28. In Sweden, Christmas is celebrated with decorated straw Yule goats adorned with a red ribbon.
29. The Dutch started the tradition of leaving Christmas biscuits out for Santa and a carrot for the donkey.
30. Christmas Eve in Finland involves a visit to graveyards and cemeteries to light candles to honour ancestors.
31.The most popular Carol is Stille Nacht (Silent Night) written in Germany in 1818.
32. The most popular Christmas film is It’s A Wonderful Life starring James Stewart and Donna Reed and directed by Frank Capra in 1946. Though fondly remembered for its snowy scenes, it was mainly filmed in 90 degree heat.
33. People have been playing games at Christmas for a long time.
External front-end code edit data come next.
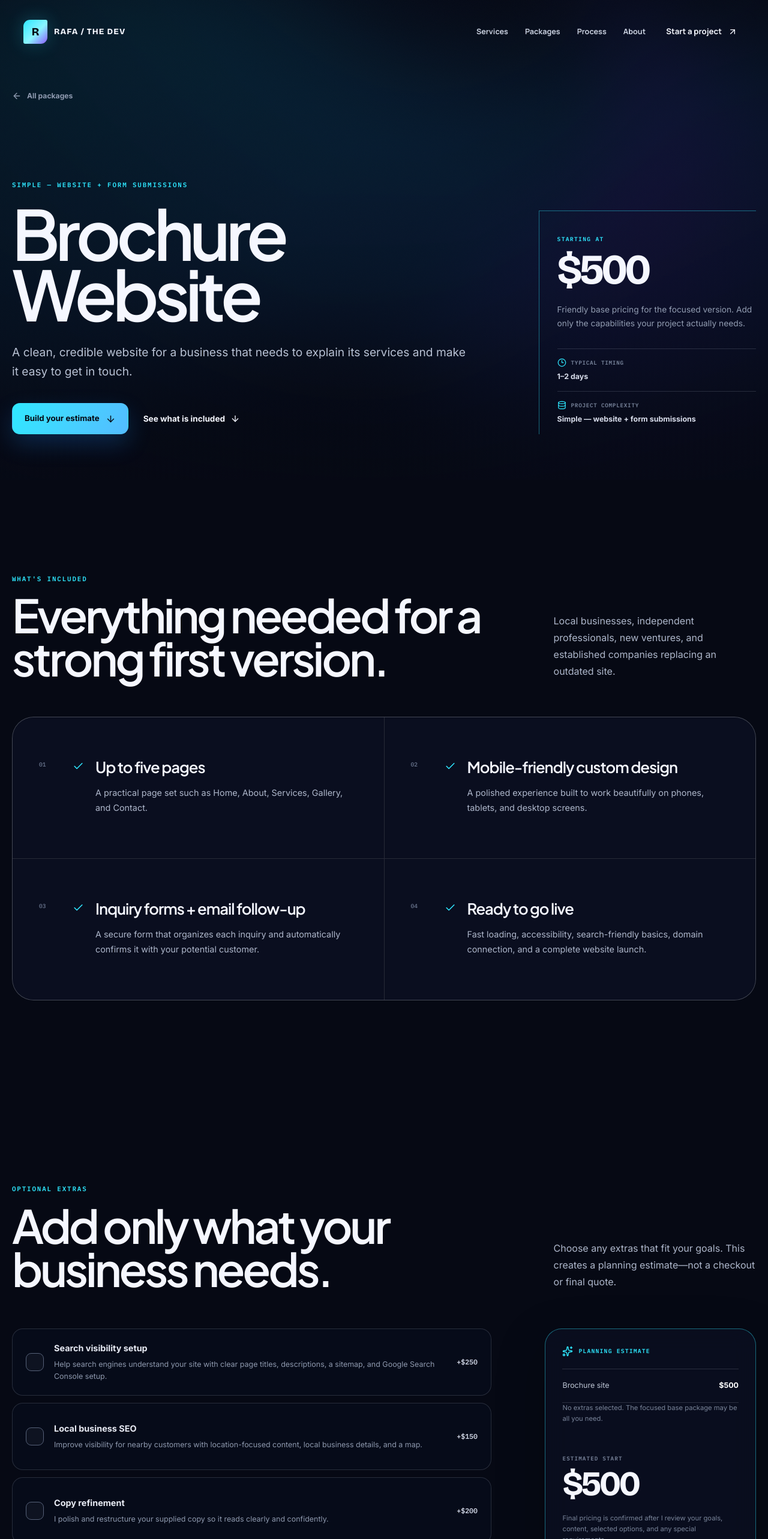
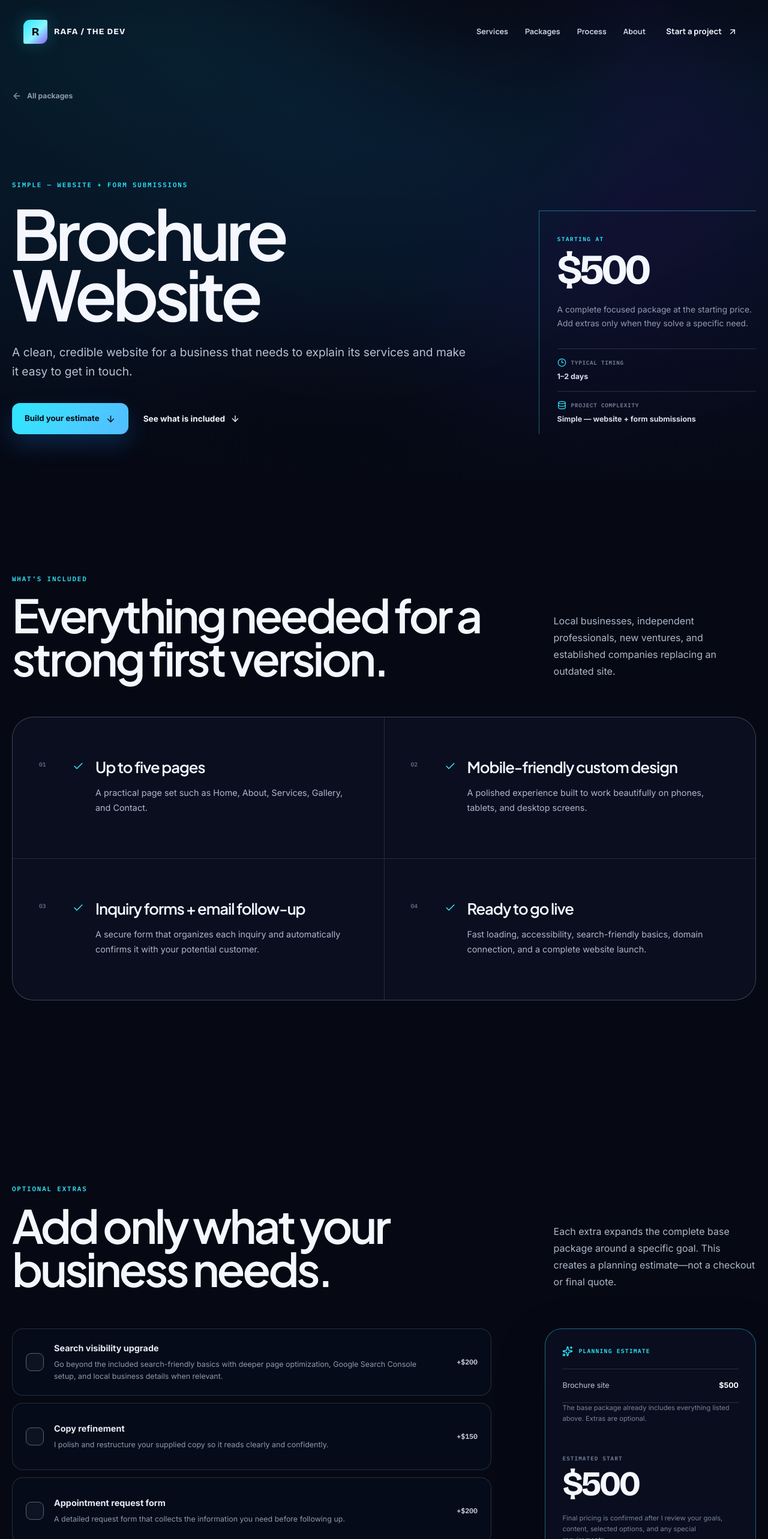
Before and after one commit to webdevRafa/rafa-the-dev, a React (Vite) app: page /packages/brochure-website in a window 1280 px wide. Shown: the top 2566 px of the page at 60% size. Built offline with nearby package versions, Linux system fonts and the light colour scheme.

Commit message:
Rebalance package add-on pricing

```diff
--- a/src/PackagePage.tsx
+++ b/src/PackagePage.tsx
@@ -104,7 +104,7 @@ function PackagePage() {
             <aside className="package-snapshot" aria-label={`${servicePackage.name} overview`}>
               <span>STARTING AT</span>
               <strong>{formatPackagePrice(servicePackage.price)}</strong>
-              <p>Friendly base pricing for the focused version. Add only the capabilities your project actually needs.</p>
+              <p>A complete focused package at the starting price. Add extras only when they solve a specific need.</p>
               <dl>
                 <div><dt><Clock3 size={15} /> Typical timing</dt><dd>{servicePackage.timeline}</dd></div>
                 <div><dt><Database size={15} /> Project complexity</dt><dd>{servicePackage.architecture}</dd></div>
@@ -133,7 +133,7 @@ function PackagePage() {
         <section className="package-configure page-frame" id="configure" data-ambient-scene="2">
           <header className="package-section-heading">
             <div><p className="section-kicker">OPTIONAL EXTRAS</p><h2>Add only what your business needs.</h2></div>
-            <p>Choose any extras that fit your goals. This creates a planning estimate—not a checkout or final quote.</p>
+            <p>Each extra expands the complete base package around a specific goal. This creates a planning estimate—not a checkout or final quote.</p>
           </header>
           <div className="package-configure-layout">
             <fieldset className="package-addons">
@@ -157,7 +157,7 @@ function PackagePage() {
               {selectedAddOns.map((addOn) => (
                 <div className="package-estimate-line is-addon" key={addOn.id}><span>{addOn.name}</span><strong>+{formatPackagePrice(addOn.price)}</strong></div>
               ))}
-              {selectedAddOns.length === 0 && <p className="package-estimate-empty">No extras selected. The focused base package may be all you need.</p>}
+              {selectedAddOns.length === 0 && <p className="package-estimate-empty">The base package already includes everything listed above. Extras are optional.</p>}
               <div className="package-estimate-total"><span>ESTIMATED START</span><strong>{formatPackagePrice(estimatedTotal)}</strong></div>
               <p>Final pricing is confirmed after I review your goals, content, selected options, and any special requirements.</p>
               <a className="button button-primary" href="#request">Request this build <ArrowRight size={17} /></a>
--- a/src/packageCatalog.ts
+++ b/src/packageCatalog.ts
@@ -34,7 +34,7 @@ export const servicePackages: ServicePackage[] = [
     accent: 'cyan',
     note: 'A clean, credible website for a business that needs to explain its services and make it easy to get in touch.',
     idealFor: 'Local businesses, independent professionals, new ventures, and established companies replacing an outdated site.',
-    features: ['Up to five custom pages', 'Mobile-friendly custom design', 'Contact or inquiry form', 'Automatic confirmation emails'],
+    features: ['Up to five custom pages', 'Mobile-friendly custom design', 'Contact form + automatic emails', 'Search-friendly launch setup'],
     includes: [
       { title: 'Up to five pages', description: 'A practical page set such as Home, About, Services, Gallery, and Contact.' },
       { title: 'Mobile-friendly custom design', description: 'A polished experience built to work beautifully on phones, tablets, and desktop screens.' },
@@ -42,10 +42,9 @@ export const servicePackages: ServicePackage[] = [
       { title: 'Ready to go live', description: 'Fast loading, accessibility, search-friendly basics, domain connection, and a complete website launch.' },
     ],
     addOns: [
-      { id: 'search-visibility', name: 'Search visibility setup', description: 'Help search engines understand your site with clear page titles, descriptions, a sitemap, and Google Search Console setup.', price: 250 },
-      { id: 'local-business-seo', name: 'Local business SEO', description: 'Improve visibility for nearby customers with location-focused content, local business details, and a map.', price: 150 },
-      { id: 'copy-refinement', name: 'Copy refinement', description: 'I polish and restructure your supplied copy so it reads clearly and confidently.', price: 200 },
-      { id: 'appointment-requests', name: 'Appointment request form', description: 'A detailed request form that collects the information you need before following up.', price: 300 },
+      { id: 'search-visibility', name: 'Search visibility upgrade', description: 'Go beyond the included search-friendly basics with deeper page optimization, Google Search Console setup, and local business details when relevant.', price: 200 },
+      { id: 'copy-refinement', name: 'Copy refinement', description: 'I polish and restructure your supplied copy so it reads clearly and confidently.', price: 150 },
+      { id: 'appointment-requests', name: 'Appointment request form', description: 'A detailed request form that collects the information you need before following up.', price: 200 },
     ],
   },
   {
@@ -68,11 +67,11 @@ export const servicePackages: ServicePackage[] = [
       { title: 'Simple management dashboard', description: 'View, organize, and update incoming requests from one convenient place.' },
     ],
     addOns: [
-      { id: 'search-visibility', name: 'Search visibility setup', description: 'Help search engines understand your site with optimized pages, a sitemap, and Google Search Console setup.', price: 300 },
-      { id: 'booking-workflow', name: 'Online booking', description: 'Let customers choose available times and receive confirmations, with clear rules for rescheduling.', price: 500 },
-      { id: 'stripe-payments', name: 'Online payments or deposits', description: 'Let customers pay securely online while you keep track of each payment.', price: 600 },
-      { id: 'email-automation', name: 'Automatic customer emails', description: 'Branded emails for important moments such as confirmations, updates, and reminders.', price: 250 },
-      { id: 'admin-dashboard', name: 'Advanced management dashboard', description: 'Filter requests, update statuses, add notes, and manage customer records in one place.', price: 700 },
+      { id: 'search-visibility', name: 'Search visibility upgrade', description: 'Go beyond the included search-friendly basics with deeper page optimization and Google Search Console setup.', price: 200 },
+      { id: 'booking-workflow', name: 'Online booking', description: 'Let customers choose available times and receive confirmations, with clear rules for rescheduling.', price: 350 },
+      { id: 'stripe-payments', name: 'Online payments or deposits', description: 'Let customers pay securely online while you keep track of each payment.', price: 400 },
+      { id: 'email-automation', name: 'Extended email automation', description: 'Add branded confirmations, reminders, and status updates across multiple steps of the customer experience.', price: 150 },
+      { id: 'admin-dashboard', name: 'Advanced management dashboard', description: 'Filter requests, update statuses, add notes, and manage customer records in one place.', price: 400 },
     ],
   },
   {
@@ -94,11 +93,11 @@ export const servicePackages: ServicePackage[] = [
       { title: 'Admin dashboard', description: 'Your team gets a central place to manage records, statuses, and important actions.' },
     ],
     addOns: [
-      { id: 'search-ready-pages', name: 'Search-ready marketing pages', description: 'Public pages that clearly explain what you offer, encourage inquiries, and help search engines understand your business.', price: 350 },
-      { id: 'additional-role', name: 'Additional account type', description: 'A separate sign-in experience and access level for another kind of customer, employee, or partner.', price: 500 },
-      { id: 'additional-workflow', name: 'Additional business process', description: 'Build another connected process for a different task your customers or team need to complete.', price: 1000 },
-      { id: 'api-integration', name: 'Connect another business service', description: 'Connect your system to another service your business uses, with safeguards when requests fail or run late.', price: 750 },
-      { id: 'analytics-dashboard', name: 'Reporting dashboard', description: 'Clear charts and summaries that help you understand activity across your system.', price: 650 },
+      { id: 'search-ready-pages', name: 'Search-ready marketing pages', description: 'Public pages that clearly explain what you offer, encourage inquiries, and help search engines understand your business.', price: 300 },
+      { id: 'additional-role', name: 'Additional account type', description: 'A separate sign-in experience and access level for another kind of customer, employee, or partner.', price: 400 },
+      { id: 'additional-workflow', name: 'Additional business process', description: 'Build another connected process for a different task your customers or team need to complete.', price: 750 },
+      { id: 'api-integration', name: 'Connect another business service', description: 'Connect your system to another service your business uses, with safeguards when requests fail or run late.', price: 600 },
+      { id: 'analytics-dashboard', name: 'Reporting dashboard', description: 'Clear charts and summaries that help you understand activity across your system.', price: 500 },
     ],
   },
 ]
```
Try this one called ‘Snapdragon’ from the 16th century: Pour brandy over a dish of raisins then, by candlelight, grab a handful and put out the flames by popping them into your mouth. Hours of fun.
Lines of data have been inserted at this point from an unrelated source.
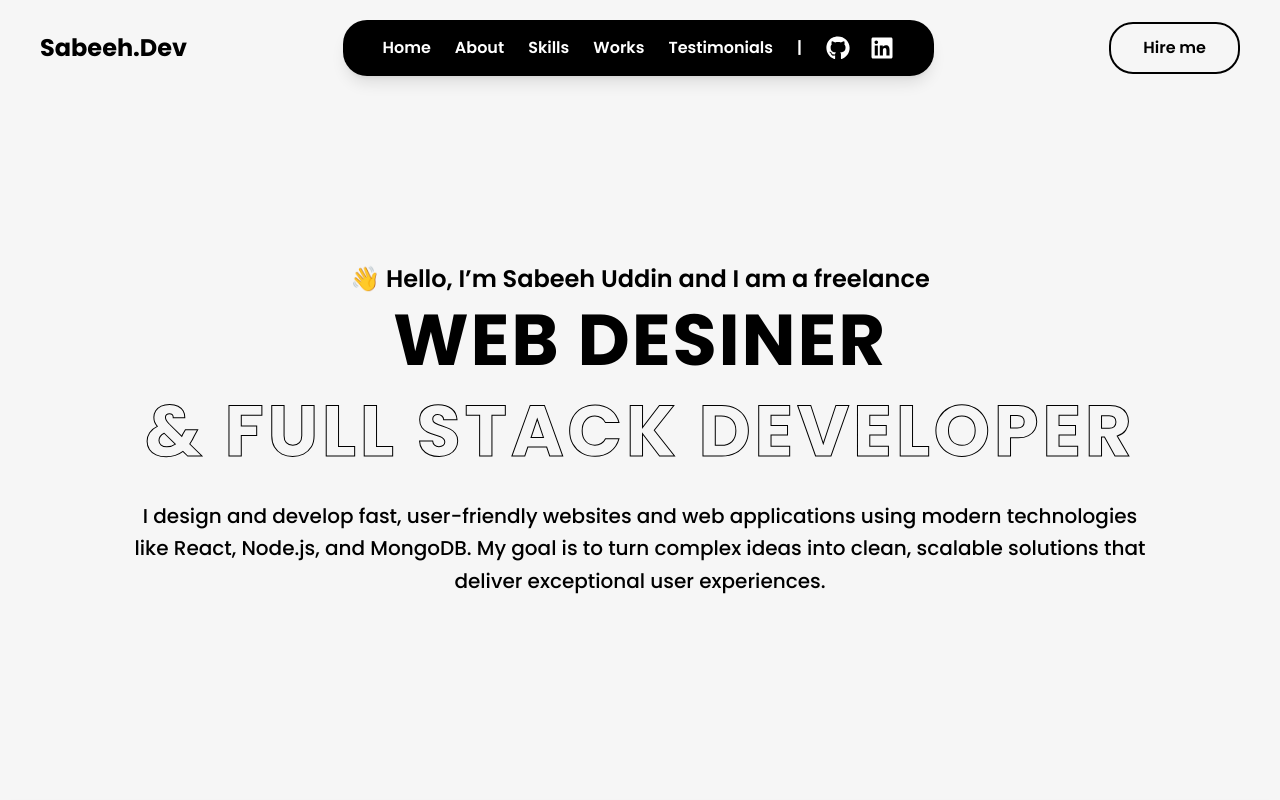
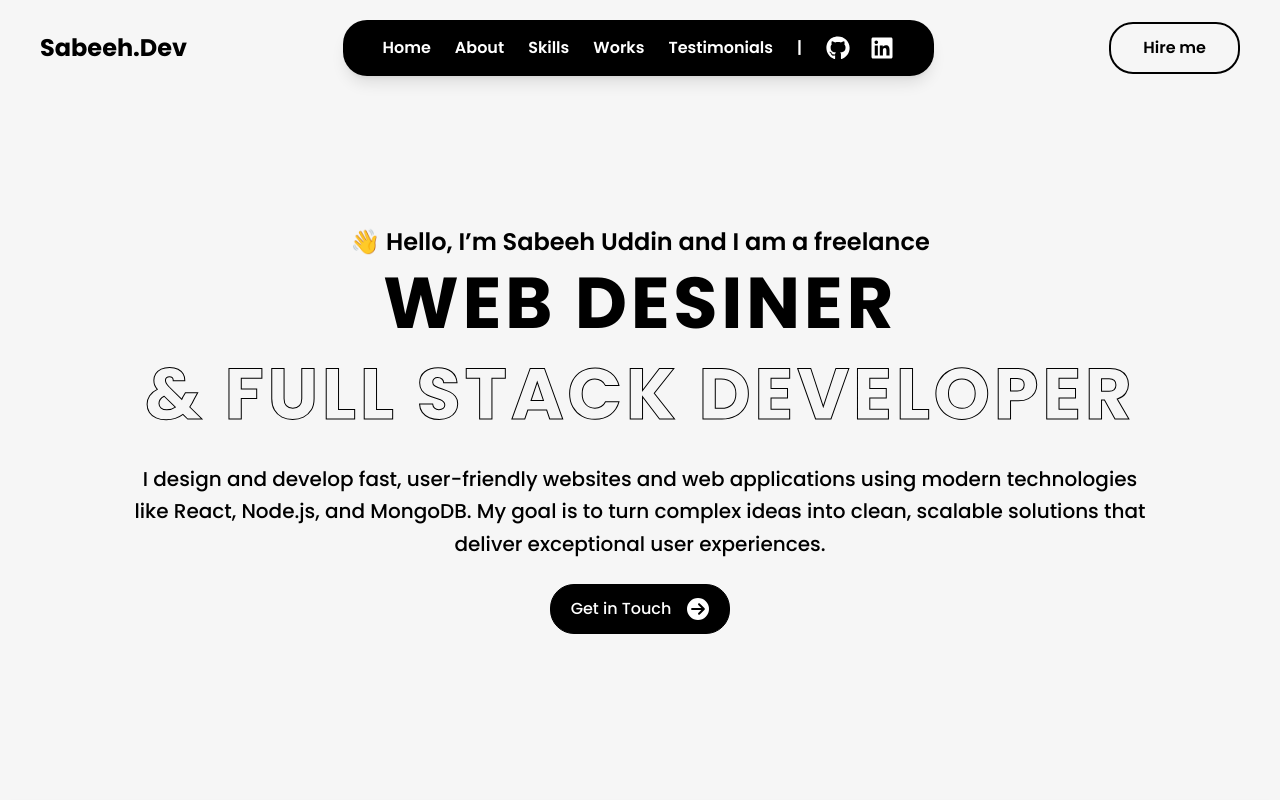
Before and after one commit to sab-eeh/Portfolio-Website, a React (Vite) app: page / in a window 1280 px wide. Shown: the top 800 px of the page. Built offline with nearby package versions, Linux system fonts and the light colour scheme.

Commit message:
Updated Few components

```diff
--- a/src/components/Hero.jsx
+++ b/src/components/Hero.jsx
@@ -1,10 +1,13 @@
 import React from "react";
-import { FaLinkedin } from "react-icons/fa";
-import { FaGithub } from "react-icons/fa6";
-import { BiLogoGmail } from "react-icons/bi";
-import { IoMdContact } from "react-icons/io";
-import { Link } from "react-router-dom";
 import { motion } from "framer-motion";
+import { FaCircleArrowRight } from "react-icons/fa6";
+
+const scrollToSection = (id) => {
+  const section = document.getElementById(id);
+  if (section) {
+    section.scrollIntoView({ behavior: "smooth" });
+  }
+};
 
 const Hero = () => {
   return (
@@ -28,7 +31,7 @@ const Hero = () => {
             transition={{ duration: 0.7, delay: 0.1, ease: "easeOut" }}
             className=" text-4xl sm:text-5xl md:text-7xl leading-tight"
           >
-            <span className="text-black tracking-wide font-extrabold">
+            <span className="text-black -tracking-tighter font-extrabold">
               WEB DESINER
             </span>
           </motion.h1>
@@ -57,67 +60,13 @@ const Hero = () => {
           to turn complex ideas into clean, scalable solutions that deliver
           exceptional user experiences.
         </motion.p>
-
-        {/* <motion.div
-          initial={{ opacity: 0, y: 30 }}
-          whileInView={{ opacity: 1, y: 0 }}
-          viewport={{ once: true, amount: 0.4 }}
-          transition={{ delay: 0.3, duration: 0.6 }}
-          className="flex flex-wrap items-center justify-center gap-4 md:gap-5 pt-4"
+        <button
+          onClick={() => scrollToSection("contact")}
+          className="bg-black py-3 px-5  rounded-3xl flex items-center border border-black gap-4 mx-auto cursor-pointer text-white hover:text-black hover:bg-white  font-medium"
         >
-          <Link to="/contact">
-            <motion.button
-              whileHover={{ scale: 1.05 }}
-              whileTap={{ scale: 0.97 }}
-              className="flex items-center gap-2 font-semibold px-6 py-2 border-1 border-purple-600 rounded-xl cursor-pointer hover:bg-purple-600 "
-            >
-              <IoMdContact className="text-lg md:text-xl" />
-              <p>Contact</p>
-            </motion.button>
-          </Link>
-
-          <div className="flex gap-2">
-            <motion.a
-              initial={{ opacity: 0, y: 20 }}
-              whileInView={{ opacity: 1, y: 0 }}
-              viewport={{ once: true }}
-              transition={{ delay: 0.4, duration: 0.4 }}
-              whileHover={{ scale: 1.1 }}
-              href="https://www.linkedin.com/in/sabeeh-uddin-91464a252/"
-              target="_blank"
-              rel="noopener noreferrer"
-              className="hover:bg-purple-600 border-1 border-purple-500 p-2 rounded-4xl"
-            >
-              <FaLinkedin className="text-lg md:text-2xl cursor-pointer" />
-            </motion.a>
-
-            <motion.a
-              initial={{ opacity: 0, y: 20 }}
-              whileInView={{ opacity: 1, y: 0 }}
-              viewport={{ once: true }}
-              transition={{ delay: 0.5, duration: 0.4 }}
-              whileHover={{ scale: 1.1 }}
-              href="https://github.com/sab-eeh"
-              target="_blank"
-              rel="noopener noreferrer"
-              className="hover:bg-purple-600 border-1 border-purple-500 p-2 rounded-4xl"
-            >
-              <FaGithub className="text-xl md:text-2xl cursor-pointer" />
-            </motion.a>
-
-            <motion.a
-              initial={{ opacity: 0, y: 20 }}
-              whileInView={{ opacity: 1, y: 0 }}
-              viewport={{ once: true }}
-              transition={{ delay: 0.6, duration: 0.4 }}
-              whileHover={{ scale: 1.1 }}
-              href="mailto:usabeeh72@gmail.com"
-              className="hover:bg-purple-600 border-1 border-purple-500 p-2 rounded-4xl"
-            >
-              <BiLogoGmail className="text-xl md:text-2xl cursor-pointer" />
-            </motion.a>
-          </div>
-        </motion.div> */}
+          Get in Touch
+          <FaCircleArrowRight size={22} />
+        </button>
       </div>
     </div>
   );
--- a/src/components/Navbar.jsx
+++ b/src/components/Navbar.jsx
@@ -122,7 +122,7 @@ const Navbar = () => {
         >
           <button
             onClick={() => scrollToSection("contact")}
-            className="text-black font-semibold px-8 py-3 border-2 border-black rounded-3xl cursor-pointer hover:border-0 hover:bg-black hover:text-white"
+            className="text-black font-semibold px-8 py-3 border-2 border-black rounded-3xl cursor-pointer hover:border-2 hover:bg-black hover:text-white "
           >
             Hire me
           </button>
--- a/src/components/Works.jsx
+++ b/src/components/Works.jsx
@@ -1,12 +1,9 @@
 import React from "react";
 import { FaGithub } from "react-icons/fa";
-import { RiExternalLinkFill } from "react-icons/ri";
 import { motion } from "framer-motion";
 import image1 from "../assets/images/spotify ui.webp";
 import image2 from "../assets/images/news web.webp";
 import image3 from "../assets/images/inotebook.webp";
-import appmockup from "../assets/images/smartphone/mobileapp.jpg";
-import webmockup from "../assets/images/web/landingpage.jpg";
 
 const projects = [
   {
@@ -114,48 +111,10 @@ const Works = () => {
                 <FaGithub className="text-lg" />
                 View Project
               </a>
-              <a
-                href={project.website}
-                target="_blank"
-                rel="noopener noreferrer"
-                className="inline-flex items-center gap-2 text-[#979797] hover:text-white transition-all"
-              >
-                <RiExternalLinkFill className="text-lg" />
-              </a>
             </div>
           </motion.div>
         ))}
       </motion.div>
-
-      {/* <section class="w-full py-16 px-4 flex flex-col items-center text-center">
-        <div class="mb-12 max-w-2xl">
-          <h2 class="text-3xl md:text-4xl font-bold mb-4 text-black ">
-            Our Latest Designs
-          </h2>
-          <p class="text-lg text-black">
-            A showcase of our recent UI concepts — crafted for web and mobile
-            platforms.
-          </p>
-        </div>
-
-        <div class="flex flex-col md:flex-row items-center justify-center gap-10">
-          <div class="w-full md:w-2/3 max-w-[550px]">
-            <img
-              src={webmockup}
-              alt="Web Dashboard Mockup"
-              class="w-full h-auto rounded-xl shadow-xl hover:scale-105 transition-transform duration-300 ease-in-out"
-            />
-          </div>
-
-          <div class="w-full md:w-1/3 max-w-[500px]">
-            <img
-              src={appmockup}
-              alt="Mobile App Mockup"
-              class="w-full h-auto rounded-2xl shadow-lg hover:scale-105 transition-transform duration-300 ease-in-out"
-            />
-          </div>
-        </div>
-      </section> */}
     </div>
   );
 };
```
Also changed, not shown: api/contact.js (+4 -5 lines), 1 other file (tests, documents, lock files or other folders).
34.The Queen gives all her staff a Christmas pudding. The current supplier is Tesco, though it used to be Fortnum and Mason.
35. The average UK household spends an extra £800 in December on Christmas gifts, food and entertaining.
36. The practice of putting tangerines in stockings comes from medieval French nuns who left socks full of fruit, nuts and tangerines outsides homes of the poor.
37. Rudolph the red-nosed reindeer was invented for a US department store Christmas promotion in 1939.
38. The average child in the UK receives 16 Christmas presents.
39. The UK Brussels Sprouts industry is worth £650 million.
40. In Sweden, it is traditional to watch Donald Duck cartoons on Christmas Eve.
41. Christmas pudding started out as a soup made with raisins and wine.
42. The pressure of Christmas Day sees the average adult consuming their first alcoholic drink at 11:25am. That late?
43. The famous Christmas song Jingle Bells, written by James Lord Pierpont in 1850, was originally written for the American Thanksgiving holiday, and was titled “One Horse Open Sleigh”.
44. Referring to Christmas as ‘Xmas’ may seem to be modern slang, but we have been doing so since about 1500. Chi (or X) is the first letter in the Greek word for Christ. Xmas and Christmas essentially mean the same thing: Christ + mas.
45. Every year, since 1947, the people of Norway have gifted the people of London a Christmas tree which stands in Trafalgar Square. This is in gratitude for Britain’s support for Norway during the Second World War.
46. ‘Christmas Tree Syndrome’ is an allergy as a result of mould that builds up on the branches and trunk of real trees.
47. Most modern versions of “A Christmas Carol” show the miser celebrating with his poverty stricken employee Bob Cratchit at the end of the book. In the original book however, Scrooge celebrates instead with his nephew.
48. In Poland, spiders and spiders webs decorate trees symbolising the legend that a spider wove the blanket that swaddled the baby Jesus in his crib.
49. In the UK, we are the only country to wear paper hats which come out of crackers whilst eating our Christmas lunch.
50. The British people will spend £750 million on Christmas gifts for their pets this festive season.
I hope you liked my list… and I hope you have a loving, peaceful and thankful Christmas ❤️